Given data:
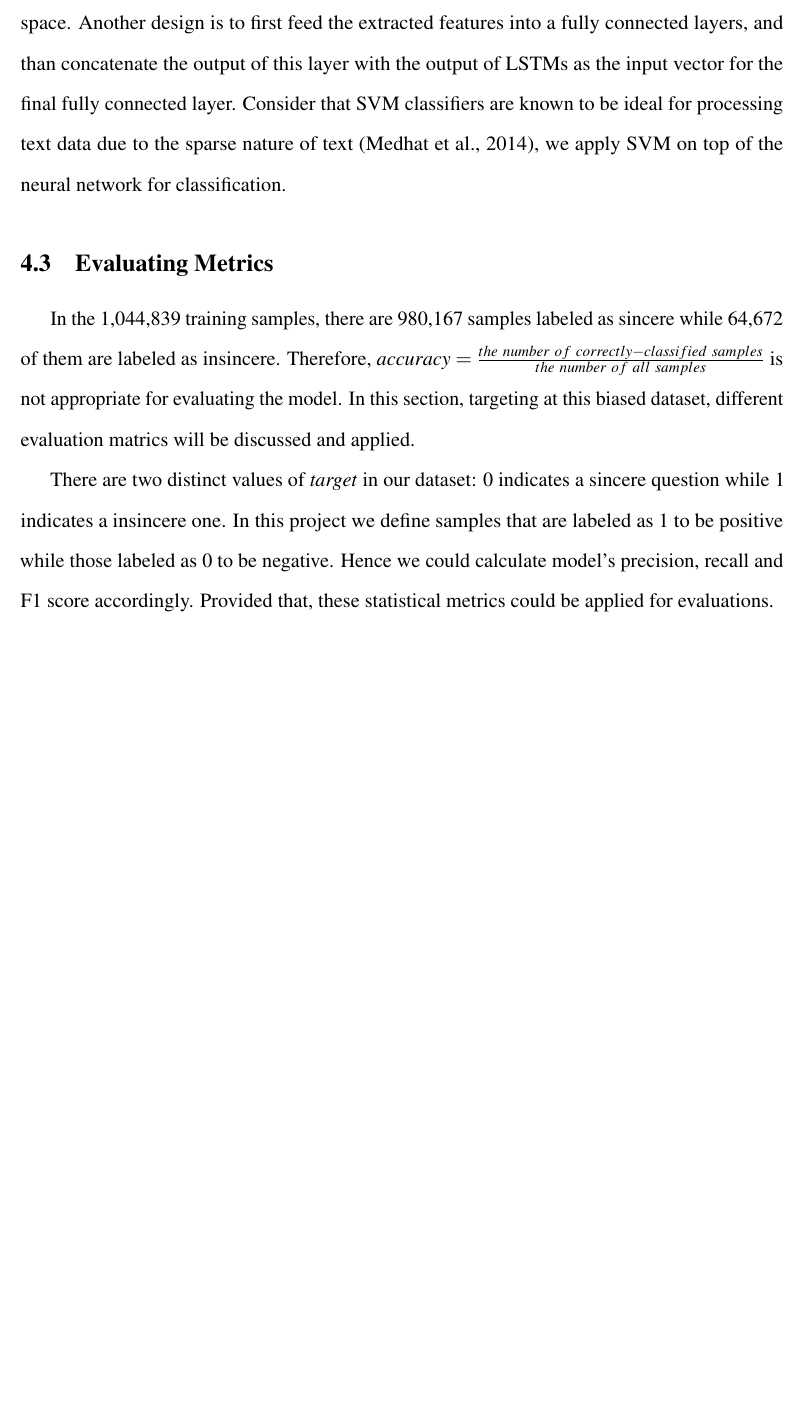
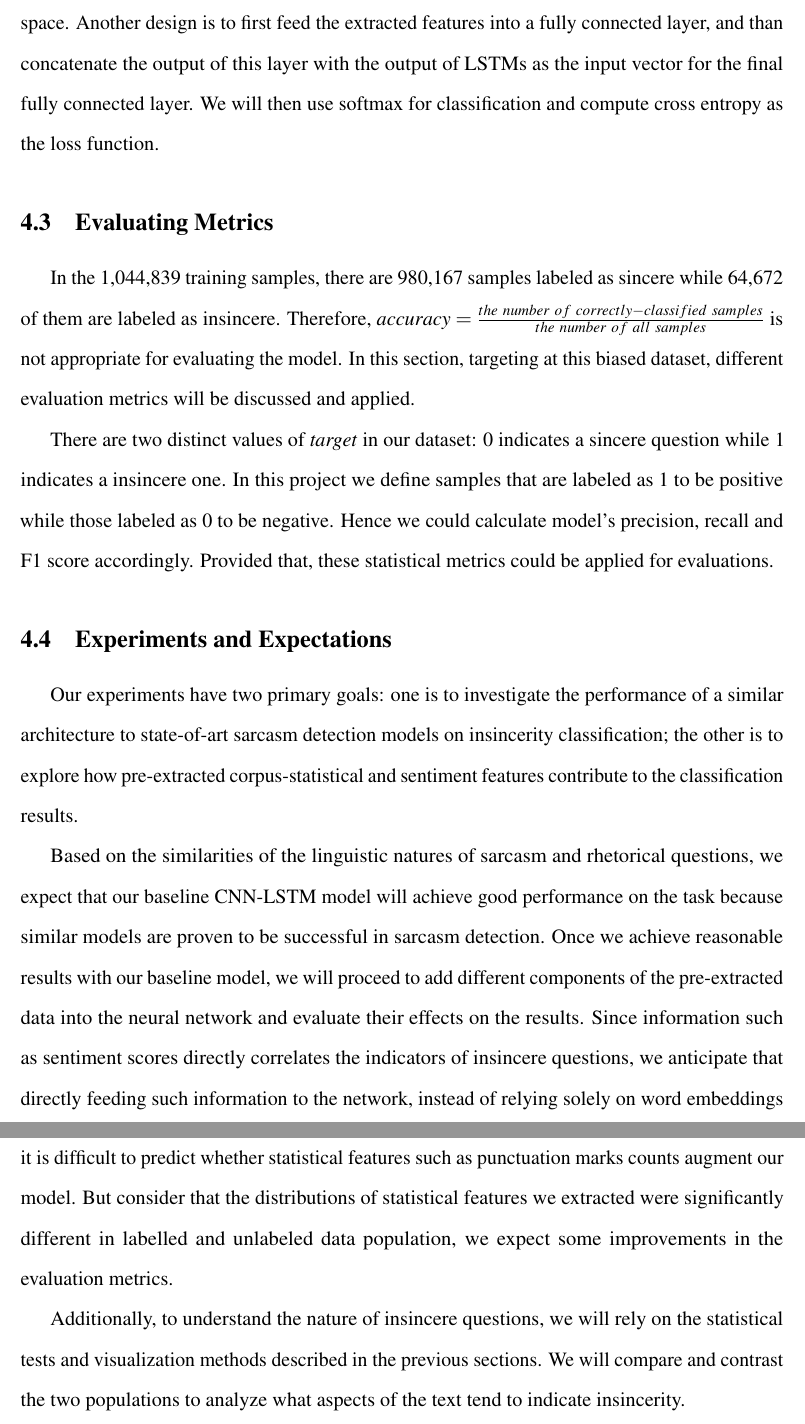
Before and after one commit to ShawnLYU/A-Hybrid-Approach-of-Insincere-Questions-Detection, a LaTeX document (report/csc2511.tex): part of page 16 of 18 before the commit and two parts of pages 16 and 17 of 19 after it, the two joined at a grey line, cut so that both start at the same text, the shorter picture padded with empty space. Compiled offline with pdfLaTeX.

Commit message:
Added experiments and expectations

```diff
--- a/report/csc2511.tex
+++ b/report/csc2511.tex
@@ -37,7 +37,7 @@
 %	TITLE SECTION
 %----------------------------------------------------------------------------------------
 
-\title{\textbf{A Hybrid Approach of Insincerity Analysis}} % Title and subtitle
+\title{\textbf{A Hybrid Approach to Insincerity Detection}} % Title and subtitle
 
 \author{\textbf{Mengxuan Lyu, Jinyue Feng} \\ \textit{University of Toronto}} % Author and institution
 
@@ -271,21 +271,24 @@ Studies have shown that compared to completely distributing word representations
 
 Among RNN implementations, LSTMs are advantageous because such architecture is easier to train and suffers less from vanishing or exploding gradients. The combination of CNN and RNN networks is also for the several reasons. First, convolutional layer helped to extract abstract and compact features to be used as inputs to LSTM network \citep{chan2015}, which in turn compensates for the disadvantage of fixed filter width of convolutional layers, allowing for better analysis of long-distance relationships over texts with various length. Additionally, the convolution layers reduce feature variations so that CNN-LSTM work more efficiently \citep{ghosh2016}.
 
-To combine different components, we plan to feed the output of LSTM layers and the pre-extracted features into a fully connected layer to match the features into a more separable space. Another design is to first feed the extracted features into a fully connected layers, and than concatenate the output of this layer with the output of LSTMs as the input vector for the final fully connected layer. Consider that SVM classifiers are known to be ideal for processing text data due to the sparse nature of text \citep{medhat2014}, we apply SVM on top of the neural network for classification.
+To combine different components, we plan to feed the output of LSTM layers and the pre-extracted features into a fully connected layer to match the features into a more separable space. Another design is to first feed the extracted features into a fully connected layer, and than concatenate the output of this layer with the output of LSTMs as the input vector for the final fully connected layer. We will then use softmax for classification and compute cross entropy as the loss function.
 
 
 
 \subsection{Evaluating Metrics}
 
-In the \num[group-separator={,}]{1044839} training samples, there are \num[group-separator={,}]{980167} samples labeled as sincere while \num[group-separator={,}]{64672} of them are labeled as insincere. Therefore, $accuracy = \frac{ the\ number\ of\ correctly-classified\ samples}{the\ number\ of\ all\ samples}$ is not appropriate for evaluating the model. In this section, targeting at this biased dataset, different evaluation matrics will be discussed and applied.
+In the \num[group-separator={,}]{1044839} training samples, there are \num[group-separator={,}]{980167} samples labeled as sincere while \num[group-separator={,}]{64672} of them are labeled as insincere. Therefore, $accuracy = \frac{ the\ number\ of\ correctly-classified\ samples}{the\ number\ of\ all\ samples}$ is not appropriate for evaluating the model. In this section, targeting at this biased dataset, different evaluation metrics will be discussed and applied.
 
 There are two distinct values of \textit{target} in our dataset: 0 indicates a sincere question while 1 indicates a insincere one. In this project we define samples that are labeled as 1 to be positive while those labeled as 0 to be negative. Hence we could calculate model's precision, recall and F1 score accordingly. Provided that, these statistical metrics could be applied for evaluations.
 
 
+\subsection{Experiments and Expectations}
 
+Our experiments have two primary goals: one is to investigate the performance of a similar architecture to state-of-art sarcasm detection models on insincerity classification; the other is to explore how pre-extracted corpus-statistical and sentiment features contribute to the classification results.
 
+Based on the similarities of the linguistic natures of sarcasm and rhetorical questions, we expect that our baseline CNN-LSTM model will achieve good performance on the task because similar models are proven to be successful in sarcasm detection. Once we achieve reasonable results with our baseline model, we will proceed to add different components of the pre-extracted data into the neural network and evaluate their effects on the results. Since information such as sentiment scores directly correlates the indicators of insincere questions, we anticipate that directly feeding such information to the network, instead of relying solely on word embeddings as semantic representation, should improve our model's performance. Without empirical results, it is difficult to predict whether statistical features such as punctuation marks counts augment our model. But consider that the distributions of statistical features we extracted were significantly different in labelled and unlabeled data population, we expect some improvements in the evaluation metrics.
 
-
+Additionally, to understand the nature of insincere questions, we will rely on the statistical tests and visualization methods described in the previous sections. We will compare and contrast the two populations to analyze what aspects of the text tend to indicate insincerity.
 
 
 
```
Also changed, not shown: report/csc2511.tex (2 more changed lines).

The problem: Pull out every line of the entries that includes the word "Hybrid".

Final answer:
Before and after one commit to ShawnLYU/A-Hybrid-Approach-of-Insincere-Questions-Detection, a LaTeX document (report/csc2511.tex): part of page 16 of 18 before the commit and two parts of pages 16 and 17 of 19 after it, the two joined at a grey line, cut so that both start at the same text, the shorter picture padded with empty space. Compiled offline with pdfLaTeX.
-\title{\textbf{A Hybrid Approach of Insincerity Analysis}} % Title and subtitle
+\title{\textbf{A Hybrid Approach to Insincerity Detection}} % Title and subtitle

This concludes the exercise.